Dogs are susceptible to diseases and illnesses just as we are especially this time of year due to the fact that they spend so much time out of doors. This makes it easy for them to fall pray to ticks, worms and other nasties. Of course, there are other diseases that can affect a dog – whether it’s that any time outdoors. Here are dog health tips regardin four of the most common things that can affect your dog …
It’s fairly easy for worms to affect your dog and it’s important to know the different types so that if your dog does develop worms, you’ll know how to treat them. For example, roundworms are usually spaghetti-shaped, 2 to 4 inches long and have tapered ends. They can cause vomiting, diarrhea, and an all-around unhealthy appearance. Dogs with roundworms may vomit or pass an entire worm in its stool.
A second type of worm that can infect a dog is hookworm. They are blood sucking intestinal parasites that can cause your dog to suffer anemia or even death. Unfortunately, about the only way that these worms can be diagnosed is by a veterinarian.
A third type of intestinal parasite is a tapeworm. Tapeworm segments are ¼ – ½ inches long, white, and can usually be seen moving in the dog’s fur or stool. Finally, there are whipworms. Like hookworms, a whipworm will bury its head into your dog’s intestines and suck its blood. Whipworms can cause severe infections that lead to diarrhea, weight loss, and blood loss.
Your dog’s eyes and ears
If your dog shows excessive discharge from the eye(s), whether clear or yellowish in color, you need to get it to a vet. The most common causes for “runny eyes” are infection (viral or bacterial), allergies and trauma.
Your dog’s eyes may develop a sort of “cloudy” appearance as it ages. Don’t be alarmed. This is a natural part of the dog’s aging process. However, if it’s eyes develop white spots, if they seem to bulge out or if its cornea appears “pitted,” you should have a vet examine the dog as quickly as possible.

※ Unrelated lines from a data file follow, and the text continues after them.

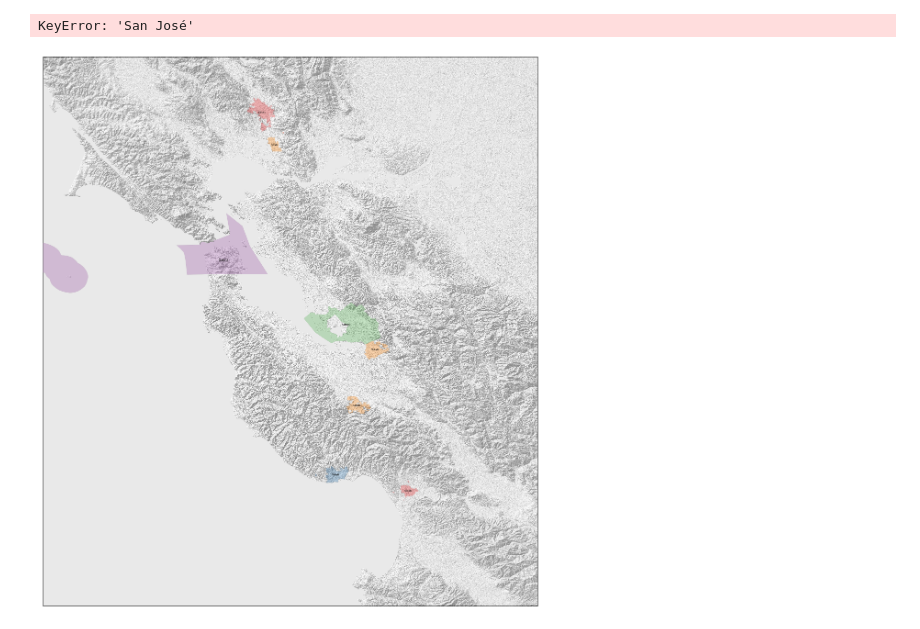
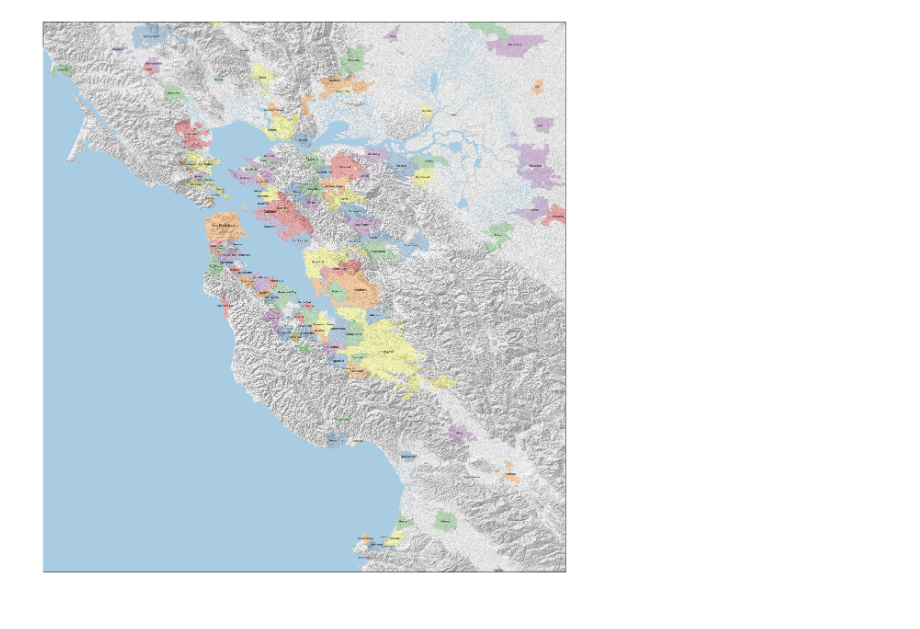
Before and after one commit to peterkagey/mapping_california, a Jupyter notebook: mapping_bay.ipynb, the cells around one changed output. Drawn from its saved outputs; the diff is of its cells as text; code cells hidden in the pictures.

```diff
--- a/mapping_bay.ipynb
+++ b/mapping_bay.ipynb
@@ -65,9 +47,11 @@ water = ma.masked_where(arr != 0, np.ones_like(arr))
 # each city.
 f = open('bay_area_cities.geojson')
 city_data = json.load(f)
+replace = { 'San José': b'San Jos\xe9' }
 population = dict()
 for record in city_data['features']:
     name = record['properties']['name']
+    name = replace[name] if name in replace else name
     # Some populations contain commas, so strip those
     pop = int(record['properties']['population'].replace(',',''))
     if name in population:
@@ -80,14 +64,25 @@ for record in city_data['features']:
 # labels to make the map look good.
 tweaks = {
     "San Francisco": [0.25, 0.0],
-    "Oakland": [0.0, 0.04]
+    "Oakland": [-0.05, 0.04],
+    "Richmond": [0.00, -0.02],
+    "Fremont": [0.05, 0.0],
+    "Hercules": [0.02, -0.02],
+    "Pinole": [0.02, -0.015],
+    "Brisbane": [-0.05, 0.0],
+    "South San Francisco": [-0.05, 0.0],
+    "San Mateo": [0.0, 0.01],
+    "Foster City": [-0.01, -0.02],
+    "Fairfield": [0.0, 0.03],
+    "Los Altos" : [0.0, 0.01],
+    "Albany": [0.01, 0.0],
 }
 # %%
 # Construct the map!
 
 fig = plt.figure(figsize=(22, 22))
 ax = plt.axes(projection=ccrs.PlateCarree())
-ax.set_extent([-123.1,-121.3, 36.5, 38.5]) # Full SF metro area
+ax.set_extent([-123.1,-121.2, 36.5, 38.5]) # Full SF metro area
 
 srtm_extent=[-124.0001389, -120.9998611, 35.9998611, 39.0001389]
 ax.imshow(intensity, cmap='gist_gray', alpha=0.5, origin='upper', extent=srtm_extent, zorder=0)
@@ -102,32 +97,31 @@ for record in reader.records():
     if name == '' or name in cities or name in skip:
         continue
     cities.add(name)
     ax.add_geometries([geometry], ccrs.PlateCarree(),
                       alpha=0.3, color=colormap[name],
                       edgecolor='k', lw=0.1, zorder=5)
     # If the population is in the population map (as it is for most cities),
     # assign the font size to the log of the population
     if population.get(name):
         size = np.log10(population[name])*1.2 if population[name] > 0 else 1
     else:
         size = np.log10(10000)
     label = name if name not in replace else replace[name]
     # Compute the x and y position of the labels, considering the tweaks dictionary
     x = geometry.centroid.x
     y = geometry.centroid.y
     if tweaks.get(name):
         x += tweaks[name][0]
         y += tweaks[name][1]
     ax.text(x, y, label, fontsize=size, zorder=20, clip_on=True,
             ha='center', va='center', transform=ccrs.PlateCarree())
 
 #Make a pure blue colormap, and plot the water mask
 cm = LinearSegmentedColormap.from_list('water', [(169/255, 204/255, 227/255),(169/255, 204/255, 227/255)])
 ax.imshow(water, cmap=cm, origin='upper', alpha=1.0, extent=srtm_extent, zorder=10)
 
 # Save at a high resolution
 plt.savefig('bay_area_cities.pdf', dpi=600)
 plt.show()
 # %% [output]
-KeyError: 'San José'
-[figure, old version]
+[figure, new version]
```
Also changed, not shown: parts of 1 cell of this notebook, 1 other file.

If you have a cocker spaniel or some other type of dog with big, floppy ears, it can be prone to ear problems. The symptoms of an ear problem include redness or discharge of any type and black, dry matter. While dogs naturally have brown “ear wax”, this should never be copious or smell bad. And a yellow. pus-like discharge is just about a sure sign of infection.
Fleas or ticks
Whenever you take your dog for a walk, a romp in the backyard or a trip to the dog park, you’re putting it at risk as a walking target for ticks, fleas and mosquitoes. This means you should have a complete pest management system. Most vets recommend a heartworm preventative such as Hartz® UltraGuard Pro® once a month, topical drop treatments or flea and tick collars because these products contain active ingredients that focus on breaking the life stages of fleas and ticks. Plus, topical drops kill mosquitoes. You might also shampoo the dog and use a spray or powder if it seems to need immediate relief.
Just as with humans, there is a strong link between a dog’s periodontal condition and its overall health. What causes a dog to develop periodontal disease is about the same as it is in us humans. It begins with bacteria on the surface of the dog’ teeth and surrounding tissues. This will eventually build up and be mineralized into tartar.
Dog periodontal disease does not develop overnight. It happens very gradually so we tend to become accustomed to its symptoms. These include bleeding gums, bad breath, loss of appetite, dropping of food while eating and even loose teeth.
Daily chewing can help in maintaining a dog’s oral health. You might also give it a rawhide or other dental chews or special biscuits or dental treats. These can help reduce plaque and tartar between the dental cleanings you should have your vet do periodically.